While these are frequently discussed with legislators, activists and law enforcement trying to work in unison to find ways to improve safety, another concern is again being discussed: drowsy driving. The topic is brought up when the clocks are changed for daylight saving time, but it is a year-round challenge that people should know about and take steps to mitigate. When there is an accident, it should also be assessed as to whether drowsiness was a factor as this can be critical when deciding on a strategy to recover for all that was lost.
Daylight saving time is often a factor in drowsy driving
There is ongoing debate as to whether moving the clocks an hour forward in the spring and backward in the fall is still necessary. In fact, there has been a movement to end the practice. That has not happened yet and people still need to change the clocks. This is believed to play a role in drowsy driving. So much so that California law enforcement is reminding motorists and others who take to the state roads that they need to be wary of drowsy drivers.
Several entities including the California Highway Patrol and the National Sleep Foundation dedicated the week of Nov. 6 to Nov. 12 to drowsy driving with its Drowsy Driving Prevention Week. People are “gaining” an hour of sleep they lost in the spring, but that does not necessarily mean they are getting more rest. The difference in their routine could cause them to be more tired than usual and it can inhibit their ability to drive safely.
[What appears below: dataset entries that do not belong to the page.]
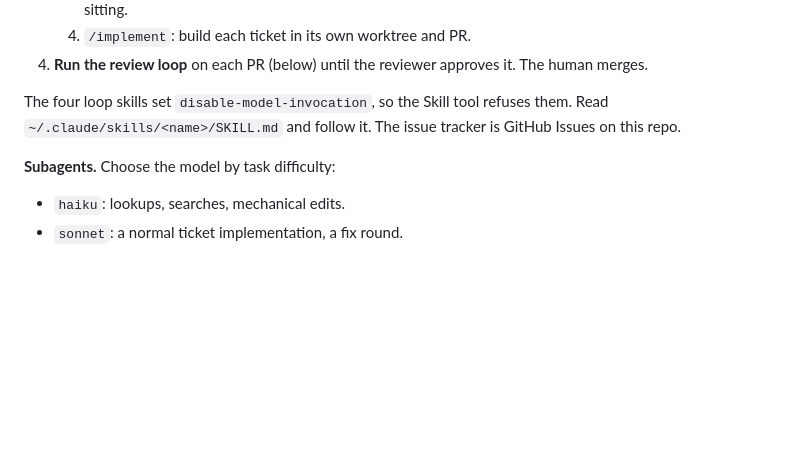
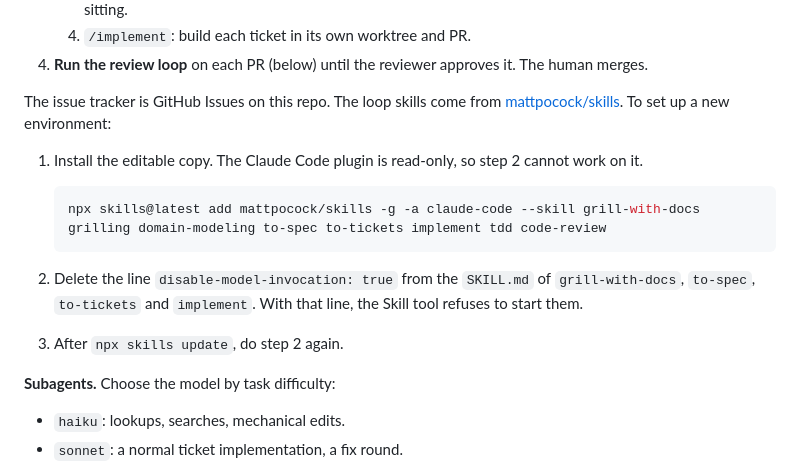
Before and after one commit to TONiiV/Kanal, a Markdown page: CLAUDE.md, the part around the change. Drawn GitHub-style; blank space fills up the shorter version.

Commit message:
[docs] rule-pm-role-workflow: skill install steps
Replace the read-SKILL.md workaround. The Skill tool refuses a skill with
disable-model-invocation and forbids a manual copy of its workflow. Record
the install command and the flag removal for a new environment.

Co-Authored-By: Claude Opus 5.5 <noreply@anthropic.com>

````diff
--- a/CLAUDE.md
+++ b/CLAUDE.md
@@ -30,8 +30,18 @@ send detail work to subagents.
    4. `/implement`: build each ticket in its own worktree and PR.
 4. **Run the review loop** on each PR (below) until the reviewer approves it. The human merges.
 
-The four loop skills set `disable-model-invocation`, so the Skill tool refuses them. Read
-`~/.claude/skills/<name>/SKILL.md` and follow it. The issue tracker is GitHub Issues on this repo.
+The issue tracker is GitHub Issues on this repo. The loop skills come from
+[mattpocock/skills](https://github.com/mattpocock/skills). To set up a new environment:
+
+1. Install the editable copy. The Claude Code plugin is read-only, so step 2 cannot work on it.
+
+   ```bash
+   npx skills@latest add mattpocock/skills -g -a claude-code --skill grill-with-docs grilling domain-modeling to-spec to-tickets implement tdd code-review
+   ```
+
+2. Delete the line `disable-model-invocation: true` from the `SKILL.md` of `grill-with-docs`,
+   `to-spec`, `to-tickets` and `implement`. With that line, the Skill tool refuses to start them.
+3. After `npx skills update`, do step 2 again.
 
 **Subagents.** Choose the model by task difficulty:
 
````
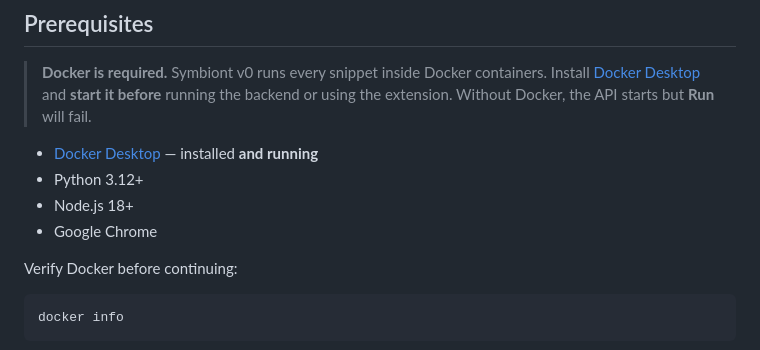
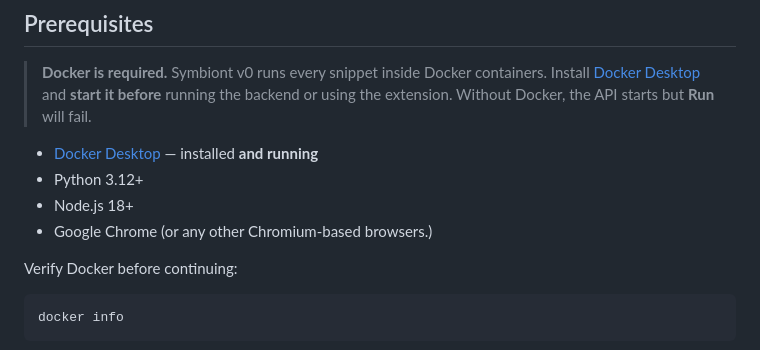
Before and after one commit to tommyjtl/symbiont, a Markdown page: README.md, the part around the change. Drawn GitHub-style.

Commit message:
Update README.md to clarify browser requirements for compatibility

```diff
--- a/README.md
+++ b/README.md
@@ -23,7 +23,7 @@ Roadmap and future work: [`TODO.md`](TODO.md). Design notes: [`DISCUSSION.md`](D
 - [Docker Desktop](https://www.docker.com/products/docker-desktop/) — installed **and running**
 - Python 3.12+
 - Node.js 18+
-- Google Chrome
+- Google Chrome (or any other Chromium-based browsers.)
 
 Verify Docker before continuing:
 
```
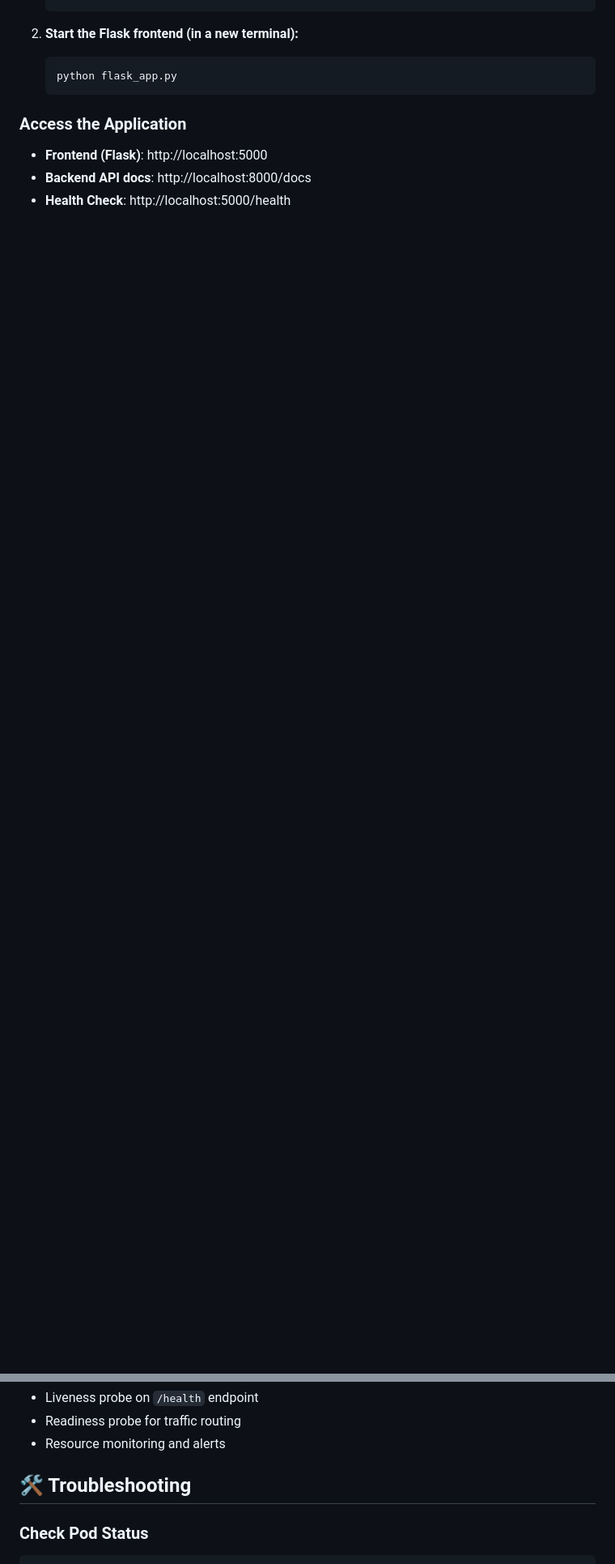
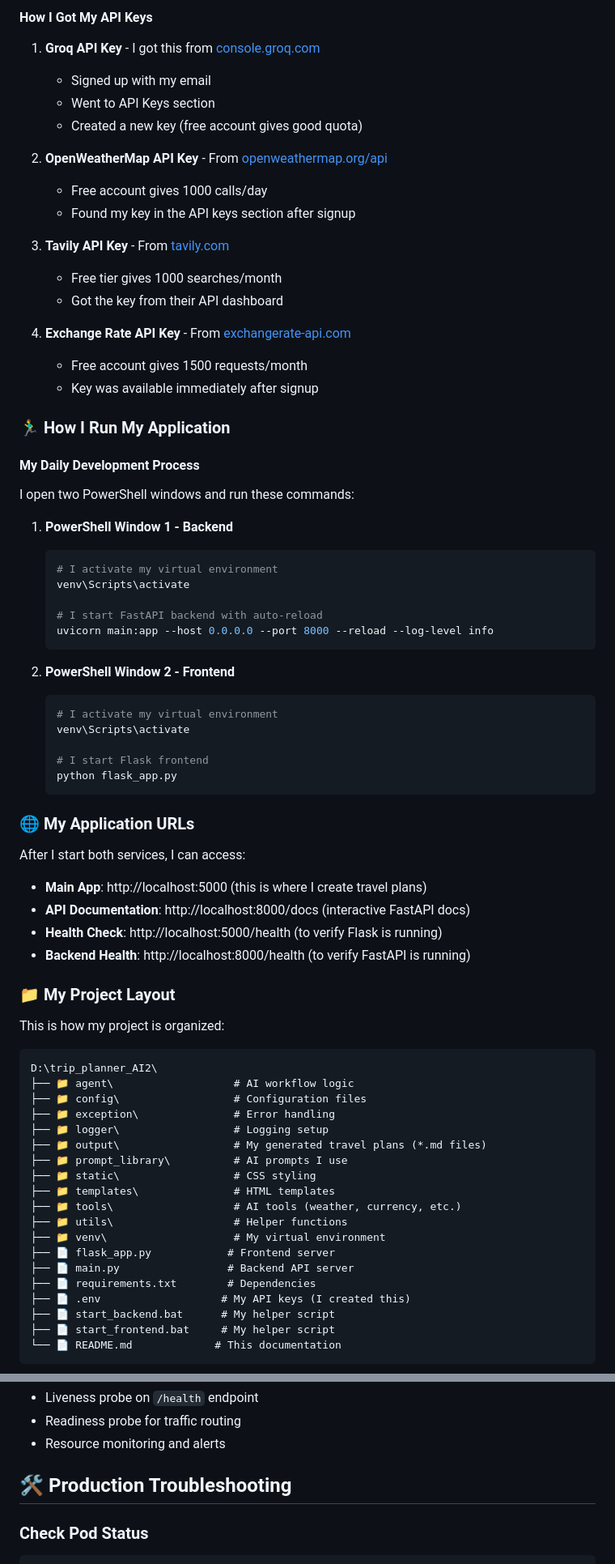
Before and after one commit to avnishs17/Trip_planner_AI2, a Markdown page: README.md, 2 parts joined by grey strips. Shown at 81% size. GitHub-like rendering; blank space fills up the shorter version.

````diff
--- a/README.md
+++ b/README.md
@@ -69,12 +106,79 @@ The application follows a modern microservices architecture:
+#### How I Got My API Keys
+
+1. **Groq API Key** - I got this from [console.groq.com](https://console.groq.com/)
+   - Signed up with my email
+   - Went to API Keys section
+   - Created a new key (free account gives good quota)
+
+2. **OpenWeatherMap API Key** - From [openweathermap.org/api](https://openweathermap.org/api)
+   - Free account gives 1000 calls/day
+   - Found my key in the API keys section after signup
+
+3. **Tavily API Key** - From [tavily.com](https://tavily.com/)
+   - Free tier gives 1000 searches/month
+   - Got the key from their API dashboard
+
+4. **Exchange Rate API Key** - From [exchangerate-api.com](https://exchangerate-api.com/)
+   - Free account gives 1500 requests/month
+   - Key was available immediately after signup
+
+### 🏃‍♂️ How I Run My Application
+
+#### My Daily Development Process
+
+I open two PowerShell windows and run these commands:
+
+1. **PowerShell Window 1 - Backend**
+   ```powershell
+   # I activate my virtual environment
+   venv\Scripts\activate
+
+   # I start FastAPI backend with auto-reload
+   uvicorn main:app --host 0.0.0.0 --port 8000 --reload --log-level info
    ```
 
-2. **Start the Flask frontend (in a new terminal):**
-   ```bash
+2. **PowerShell Window 2 - Frontend**
+   ```powershell
+   # I activate my virtual environment
+   venv\Scripts\activate
+
+   # I start Flask frontend
    python flask_app.py
    ```
 
-### Access the Application
 
-- **Frontend (Flask)**: http://localhost:5000
-- **Backend API docs**: http://localhost:8000/docs
-- **Health Check**: http://localhost:5000/health
+### 🌐 My Application URLs
+
+After I start both services, I can access:
+
+- **Main App**: http://localhost:5000 (this is where I create travel plans)
+- **API Documentation**: http://localhost:8000/docs (interactive FastAPI docs)
+- **Health Check**: http://localhost:5000/health (to verify Flask is running)
+- **Backend Health**: http://localhost:8000/health (to verify FastAPI is running)
+
+### 📁 My Project Layout
+
+This is how my project is organized:
+
+```
+D:\trip_planner_AI2\
+├── 📁 agent\                   # AI workflow logic
+├── 📁 config\                  # Configuration files
+├── 📁 exception\               # Error handling
+├── 📁 logger\                  # Logging setup
+├── 📁 output\                  # My generated travel plans (*.md files)
+├── 📁 prompt_library\          # AI prompts I use
+├── 📁 static\                  # CSS styling
+├── 📁 templates\               # HTML templates
+├── 📁 tools\                   # AI tools (weather, currency, etc.)
+├── 📁 utils\                   # Helper functions
+├── 📁 venv\                    # My virtual environment
+├── 📄 flask_app.py            # Frontend server
+├── 📄 main.py                 # Backend API server
+├── 📄 requirements.txt        # Dependencies
+├── 📄 .env                   # My API keys (I created this)
+├── 📄 start_backend.bat      # My helper script
+├── 📄 start_frontend.bat     # My helper script
+└── 📄 README.md             # This documentation
+```
+
@@ -237,7 +393,7 @@ The application will be available at the external IP on port 80.
 - Readiness probe for traffic routing
 - Resource monitoring and alerts
 
-## 🛠️ Troubleshooting
+## 🛠️ Production Troubleshooting
 
 ### Check Pod Status
 ```bash
````
Also changed, not shown: other parts of README.md (+125 -36 lines).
Statistically, there were more than 11,000 drowsy driving auto accidents in the state between 2019 and 2020. More than 6,400 people were injured and 73 people lost their lives. The symptoms of drowsy driving are comparable to driving under the influence with reaction time reduced and judgment impaired.
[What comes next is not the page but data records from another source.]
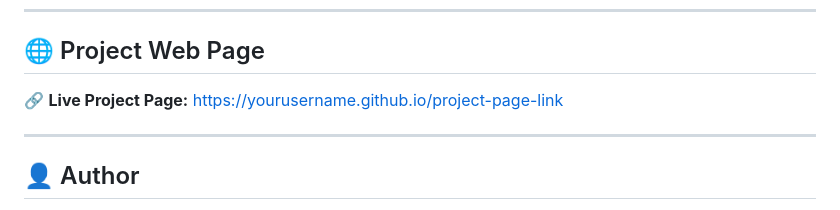
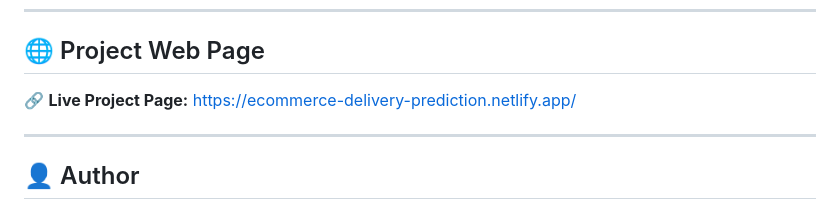
Before and after one commit to pur-no/ecommerce-delivery-prediction, a Markdown page: README.md, the part around the change. GitHub-like rendering.

Commit message:
Update project web page link in README

```diff
--- a/README.md
+++ b/README.md
@@ -112,7 +112,7 @@ ecommerce-delivery-prediction/
 ## 🌐 Project Web Page
 
 🔗 **Live Project Page:**
-[https://yourusername.github.io/project-page-link]([#](https://ecommerce-delivery-prediction.netlify.app/))
+https://ecommerce-delivery-prediction.netlify.app/
 
 ---
 
```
Drowsiness should be investigated when seeking compensation
Auto accidents are always unfortunate. In some instances, they cannot be avoided and happen due to circumstance rather than the other driver’s negligence or wrongdoing. In many, there was a mistake made and this leads to the collision. Drowsy driving is one such mistake. People must be aware of whether this was a reason the crash occurred as they consider their options for the future.
Among the problems people mention when they have been in a crash or have lost a loved one are financial considerations to pay for medical care and long-term assistance; lost wages from the injured person being unable to work; and the need to adjust to a whole new situation.
This can happen to anyone regardless of their income, station in life, age and family situation. In some car accidents, people do not have obvious injuries and need to get medical treatment to assess underlying damage that might have happened. This is especially true with traumatic brain injury, spinal cord damage and soft tissue injuries.
To address the concerns that inevitably come up, it is imperative to have professional advice from the beginning. Consulting with professionals who are experienced in car accidents, know how to investigate them, can gather evidence and move forward with a potential legal claim is important.